“What we were asking,” Pendleton says, “was, when was the last time the Arctic was as warm as today?”
There were times in the past when the Arctic may have been toastier than it is at present—not because of human influence on the climate, but because of the complicated way Earth wobbles on its axis. About 10,000 years ago, for example, the northern latitudes pointed at the sun more directly during the summer than they do now, bathing the Arctic in nearly nine percent more sunshine over the course of the season than it gets today.
Glaciers grow and shrink in response to slight changes in temperature. In this part of the world, they closely track the amount of warmth the region accumulates over the course of a summer. So as the Arctic summers warm, the glaciers melt away.
“They’re the canaries in a coal mine,” says Meredith Kelly, a paleoclimate scientist at Dartmouth who was not involved in the study, “these really sensitive things that are responding to climate.”

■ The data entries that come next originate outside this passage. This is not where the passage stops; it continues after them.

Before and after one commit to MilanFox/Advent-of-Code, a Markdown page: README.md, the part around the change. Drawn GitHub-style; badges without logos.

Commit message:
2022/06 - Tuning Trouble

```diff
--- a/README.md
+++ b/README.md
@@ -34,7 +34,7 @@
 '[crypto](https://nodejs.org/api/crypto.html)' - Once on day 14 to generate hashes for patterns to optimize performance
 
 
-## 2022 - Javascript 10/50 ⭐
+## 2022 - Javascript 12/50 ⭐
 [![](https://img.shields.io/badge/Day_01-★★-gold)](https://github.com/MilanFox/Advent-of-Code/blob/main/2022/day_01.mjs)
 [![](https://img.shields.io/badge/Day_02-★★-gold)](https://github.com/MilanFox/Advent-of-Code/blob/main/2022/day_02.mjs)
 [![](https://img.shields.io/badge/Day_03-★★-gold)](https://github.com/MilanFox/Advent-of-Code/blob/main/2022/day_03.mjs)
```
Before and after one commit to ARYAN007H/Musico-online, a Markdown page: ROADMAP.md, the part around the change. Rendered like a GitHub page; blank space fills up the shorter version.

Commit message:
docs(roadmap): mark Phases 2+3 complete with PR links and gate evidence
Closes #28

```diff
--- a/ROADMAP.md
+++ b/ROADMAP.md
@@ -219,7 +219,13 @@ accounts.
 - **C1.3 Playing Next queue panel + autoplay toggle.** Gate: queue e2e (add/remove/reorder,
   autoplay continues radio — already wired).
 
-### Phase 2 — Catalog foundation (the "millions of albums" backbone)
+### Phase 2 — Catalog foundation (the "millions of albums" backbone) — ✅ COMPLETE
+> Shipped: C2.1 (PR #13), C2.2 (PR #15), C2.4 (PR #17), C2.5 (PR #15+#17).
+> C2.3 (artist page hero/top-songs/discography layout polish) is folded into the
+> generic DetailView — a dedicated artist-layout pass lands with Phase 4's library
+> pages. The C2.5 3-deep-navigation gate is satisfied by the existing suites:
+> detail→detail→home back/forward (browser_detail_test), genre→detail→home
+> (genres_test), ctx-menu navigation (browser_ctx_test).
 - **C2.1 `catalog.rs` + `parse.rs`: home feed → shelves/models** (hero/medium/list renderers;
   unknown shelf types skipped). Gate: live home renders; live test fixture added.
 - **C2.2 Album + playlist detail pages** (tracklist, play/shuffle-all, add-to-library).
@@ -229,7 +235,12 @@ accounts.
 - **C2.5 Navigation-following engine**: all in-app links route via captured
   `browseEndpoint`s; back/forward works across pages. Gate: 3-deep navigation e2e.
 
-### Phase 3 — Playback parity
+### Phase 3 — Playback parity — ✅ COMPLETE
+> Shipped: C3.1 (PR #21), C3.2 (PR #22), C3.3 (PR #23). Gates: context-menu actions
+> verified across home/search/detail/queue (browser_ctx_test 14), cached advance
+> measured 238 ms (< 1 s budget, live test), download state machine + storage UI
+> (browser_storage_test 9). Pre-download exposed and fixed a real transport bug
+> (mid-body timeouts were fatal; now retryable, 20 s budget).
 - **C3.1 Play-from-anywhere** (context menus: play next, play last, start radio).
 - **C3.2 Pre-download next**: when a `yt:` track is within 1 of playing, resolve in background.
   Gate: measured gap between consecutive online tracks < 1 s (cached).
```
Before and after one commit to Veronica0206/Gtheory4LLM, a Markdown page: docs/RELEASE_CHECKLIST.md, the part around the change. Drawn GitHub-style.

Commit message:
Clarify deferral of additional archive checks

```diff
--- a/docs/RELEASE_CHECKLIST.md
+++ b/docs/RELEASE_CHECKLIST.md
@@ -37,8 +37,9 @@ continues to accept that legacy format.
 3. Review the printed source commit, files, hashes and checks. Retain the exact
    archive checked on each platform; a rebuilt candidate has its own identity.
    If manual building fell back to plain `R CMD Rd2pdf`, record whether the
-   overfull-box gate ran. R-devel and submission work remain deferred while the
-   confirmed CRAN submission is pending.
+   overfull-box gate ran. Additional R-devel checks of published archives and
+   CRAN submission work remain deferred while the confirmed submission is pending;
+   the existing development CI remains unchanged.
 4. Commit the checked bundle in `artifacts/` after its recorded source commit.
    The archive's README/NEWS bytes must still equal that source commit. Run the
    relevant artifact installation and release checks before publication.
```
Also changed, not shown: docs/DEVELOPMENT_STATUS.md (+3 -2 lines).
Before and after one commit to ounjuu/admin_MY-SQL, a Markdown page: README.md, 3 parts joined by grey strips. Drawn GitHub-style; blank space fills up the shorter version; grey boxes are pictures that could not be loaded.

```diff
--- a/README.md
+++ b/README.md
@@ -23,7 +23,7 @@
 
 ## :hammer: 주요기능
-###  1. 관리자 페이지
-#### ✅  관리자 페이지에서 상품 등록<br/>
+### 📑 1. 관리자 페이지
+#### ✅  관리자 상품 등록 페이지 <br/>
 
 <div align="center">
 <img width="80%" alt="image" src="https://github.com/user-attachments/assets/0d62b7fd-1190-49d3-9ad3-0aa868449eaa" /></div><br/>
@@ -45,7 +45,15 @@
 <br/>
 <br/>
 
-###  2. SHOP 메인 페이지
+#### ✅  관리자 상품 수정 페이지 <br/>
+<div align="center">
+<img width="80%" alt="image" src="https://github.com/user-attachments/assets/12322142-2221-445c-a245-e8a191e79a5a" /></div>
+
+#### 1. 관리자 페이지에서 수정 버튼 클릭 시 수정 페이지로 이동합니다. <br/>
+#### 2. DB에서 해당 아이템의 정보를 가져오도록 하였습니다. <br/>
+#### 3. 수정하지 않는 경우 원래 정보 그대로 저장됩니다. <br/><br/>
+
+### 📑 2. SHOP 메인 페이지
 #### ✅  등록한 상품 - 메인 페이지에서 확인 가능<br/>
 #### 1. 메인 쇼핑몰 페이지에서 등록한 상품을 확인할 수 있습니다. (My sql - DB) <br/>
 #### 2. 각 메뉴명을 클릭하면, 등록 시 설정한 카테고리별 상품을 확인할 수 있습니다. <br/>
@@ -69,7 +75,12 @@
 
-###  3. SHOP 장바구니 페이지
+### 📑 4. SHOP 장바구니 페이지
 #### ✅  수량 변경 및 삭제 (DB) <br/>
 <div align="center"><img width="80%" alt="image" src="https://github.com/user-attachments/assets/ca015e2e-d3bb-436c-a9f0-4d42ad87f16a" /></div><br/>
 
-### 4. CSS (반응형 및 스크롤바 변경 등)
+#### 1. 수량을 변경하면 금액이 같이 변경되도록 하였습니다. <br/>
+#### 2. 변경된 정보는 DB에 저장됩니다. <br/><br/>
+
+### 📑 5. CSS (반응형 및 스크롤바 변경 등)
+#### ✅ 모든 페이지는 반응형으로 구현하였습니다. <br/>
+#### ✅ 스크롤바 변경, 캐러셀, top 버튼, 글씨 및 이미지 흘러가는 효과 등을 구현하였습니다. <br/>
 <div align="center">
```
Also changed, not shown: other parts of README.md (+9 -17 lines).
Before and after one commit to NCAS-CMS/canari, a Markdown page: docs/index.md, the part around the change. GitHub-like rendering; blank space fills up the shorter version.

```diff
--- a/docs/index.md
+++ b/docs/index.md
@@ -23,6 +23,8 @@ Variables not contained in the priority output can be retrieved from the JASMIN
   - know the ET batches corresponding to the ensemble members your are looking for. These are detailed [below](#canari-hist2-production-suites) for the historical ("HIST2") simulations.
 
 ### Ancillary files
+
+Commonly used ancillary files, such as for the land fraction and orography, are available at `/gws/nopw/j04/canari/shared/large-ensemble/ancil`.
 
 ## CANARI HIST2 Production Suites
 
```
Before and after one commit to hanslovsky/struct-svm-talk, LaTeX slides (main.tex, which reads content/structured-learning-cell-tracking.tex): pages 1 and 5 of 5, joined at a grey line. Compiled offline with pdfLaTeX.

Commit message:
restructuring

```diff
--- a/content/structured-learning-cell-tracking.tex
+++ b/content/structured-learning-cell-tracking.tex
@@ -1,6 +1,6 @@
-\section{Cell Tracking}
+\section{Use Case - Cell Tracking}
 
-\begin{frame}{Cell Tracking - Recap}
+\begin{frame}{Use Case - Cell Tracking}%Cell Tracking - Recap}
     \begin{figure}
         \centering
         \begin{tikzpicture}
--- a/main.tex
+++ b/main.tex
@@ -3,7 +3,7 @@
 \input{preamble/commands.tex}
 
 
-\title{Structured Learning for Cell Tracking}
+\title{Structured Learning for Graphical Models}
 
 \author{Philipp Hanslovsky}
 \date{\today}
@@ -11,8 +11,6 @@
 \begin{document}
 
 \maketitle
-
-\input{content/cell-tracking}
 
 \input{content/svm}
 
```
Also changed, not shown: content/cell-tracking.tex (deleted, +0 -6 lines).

The glaciers the team looked at, perched on Baffin’s high plateaus, interact with the landscape more gently than many other glaciers in the world. Rather than carving canyons and clawing grooves into solid bedrock, these glaciers, as they grew, would softly overtop the flora that grew around their edges, freezing mosses and other delicate plants in place.
Now, as the glaciers retreat, out melt the ancient plants—in exactly the same positions as when they died long ago. So by figuring out how old the plants are, the team could fingerprint the last time the glaciers were as small as they are today.
The researchers scooped up plants newly exposed by retreating ice caps across the island. Back in the lab, they tested them to see how much radiocarbon was left in their hoary tissues. Radiocarbon, a naturally radioactive version of carbon, is a time-keeper: Living things incorporate it into their tissues, but it decays at predictable rates over the course of thousands of years. Eventually, after about 40,000 years, there’s essentially none left.
So if the plant samples they found had a lot of radiocarbon left in them, that would would mean they had died relatively recently. But instead, the mosses were essentially devoid of radiocarbon. That suggested that the plants had died at least 40,000 years earlier, indicating that the glaciers hadn’t melted back to today’s size for at least that long.
The researchers also measured radiocarbon in the rocks just outside the modern edge of the ice sheets. Similarly, they found essentially no radiocarbon, backing up the mosses’ evidence that ice had covered the sites for 40,000 years or more.
Canaries in a cold mine?
At that time, 40,000 years ago, the planet was deep in a cold phase. An ice sheet miles thick stretched across the North American continent, and humans wouldn’t arrive for at least another 15,000 years.
This cold stage stretched back to about 115,000 years ago, the last time the planet as a whole was as warm as it is today. But the warmth back then was caused by the position of the planet relative to the sun, causing the Arctic to soak up nearly 13 percent more solar energy than it does today.
So even the big hit of warmth the Arctic experienced 10,000 years ago “wasn't enough to annihilate that ice,” says Shaun Marcott, a climate scientist at the University of Wisconsin, Madison, who was not involved in the study.
That underscores the intensity of the warming happening today, highlighting that the Arctic is entering new territory. And Baffin Island, Marcott points out, is right next door to Greenland—home to an ice sheet that holds enough ice to raise global sea levels by more than 20 feet if it were to melt fully. The ice in both Baffin and Greenland are nudged by similar forces, so it's key, he says, to understand just how sensitively the ice in both places responded to warming in the past, in order to figure out how it will behave in a warmer future.